WHAT TO PRODUCE
Below are records; copy every line among them that contains the word "class".

DATA EXCERPTS
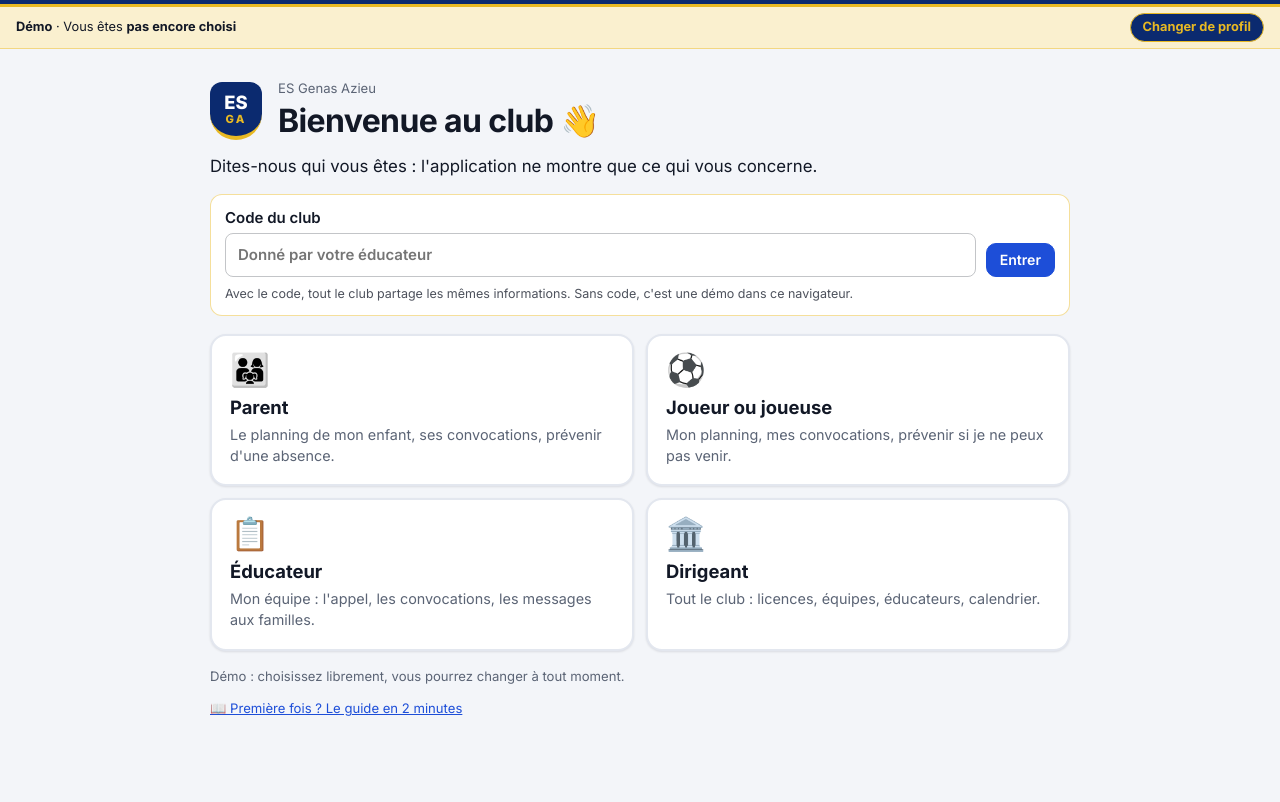
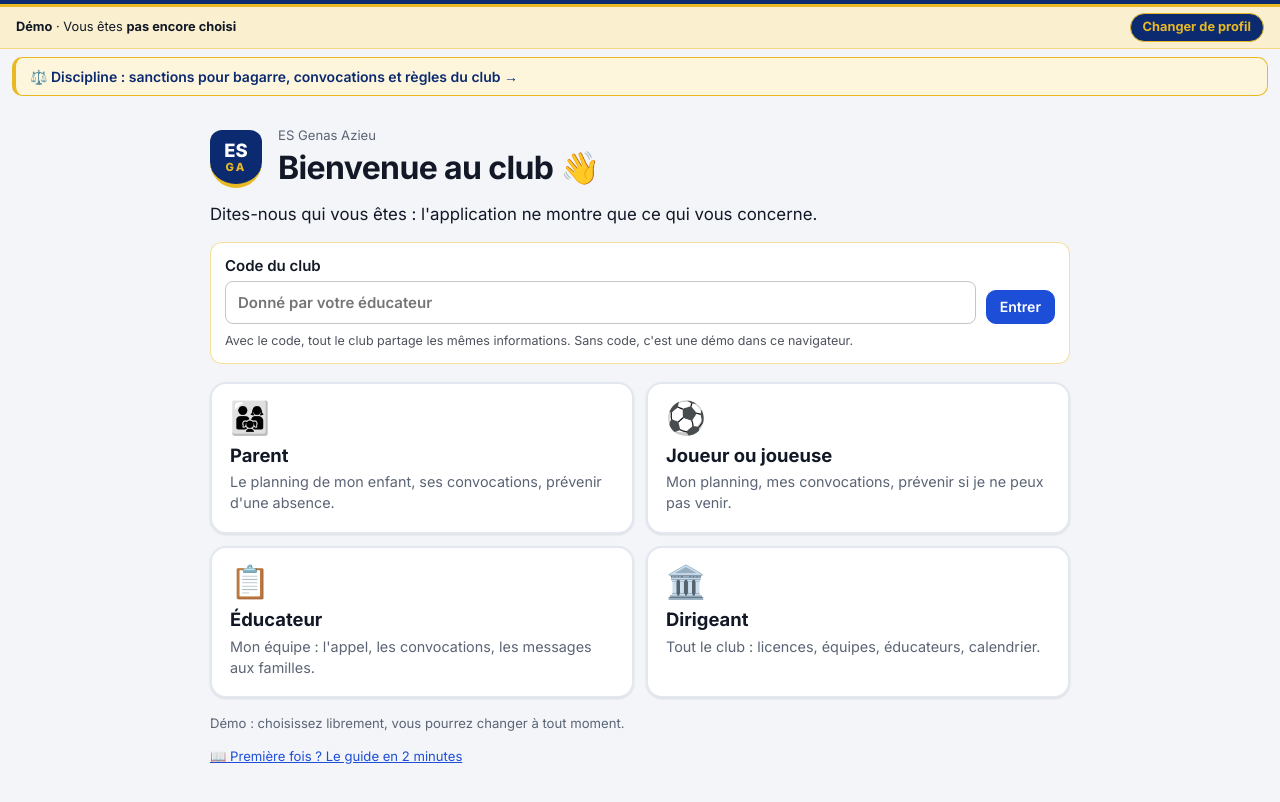
Before and after one commit to cintractbertrand/veille-esga-, a plain HTML site: page index.html in a window 1280 px wide. Shown: the part 38-840 px from the top of the page. Drawn offline with Linux system fonts and the light colour scheme.

Commit message:
Ajouter un lien visible vers la page Discipline sur l'accueil (#55)
Claude-Session: https://claude.ai/code/session_011eqKivkFTWywaUByrtNua9

Co-authored-by: Claude Haiku 5.5 <noreply@anthropic.com>

```diff
--- a/index.html
+++ b/index.html
@@ -27,6 +27,7 @@
     <span><b id="modeClub">Démo</b> · Vous êtes <b id="quiSuisJe"></b></span>
     <a class="changer-profil" href="#bienvenue">Changer de profil</a>
   </div>
+  <a href="discipline.html" style="display:block;margin:8px 12px 0;padding:9px 14px;border-radius:10px;background:#fdf6dc;border:1px solid #e8b923;border-left:4px solid #e8b923;color:#0b2a6f;font:600 14px/1.4 Inter,system-ui,sans-serif;text-decoration:none">⚖️ Discipline : sanctions pour bagarre, convocations et règles du club →</a>
   <div class="console">
     <nav class="menu" id="menu" aria-label="Sections"></nav>
     <main class="contenu" id="contenu" tabindex="-1"></main>
```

RESULT FOR THIS TASK
     <a class="changer-profil" href="#bienvenue">Changer de profil</a>
   <div class="console">
     <nav class="menu" id="menu" aria-label="Sections"></nav>
     <main class="contenu" id="contenu" tabindex="-1"></main>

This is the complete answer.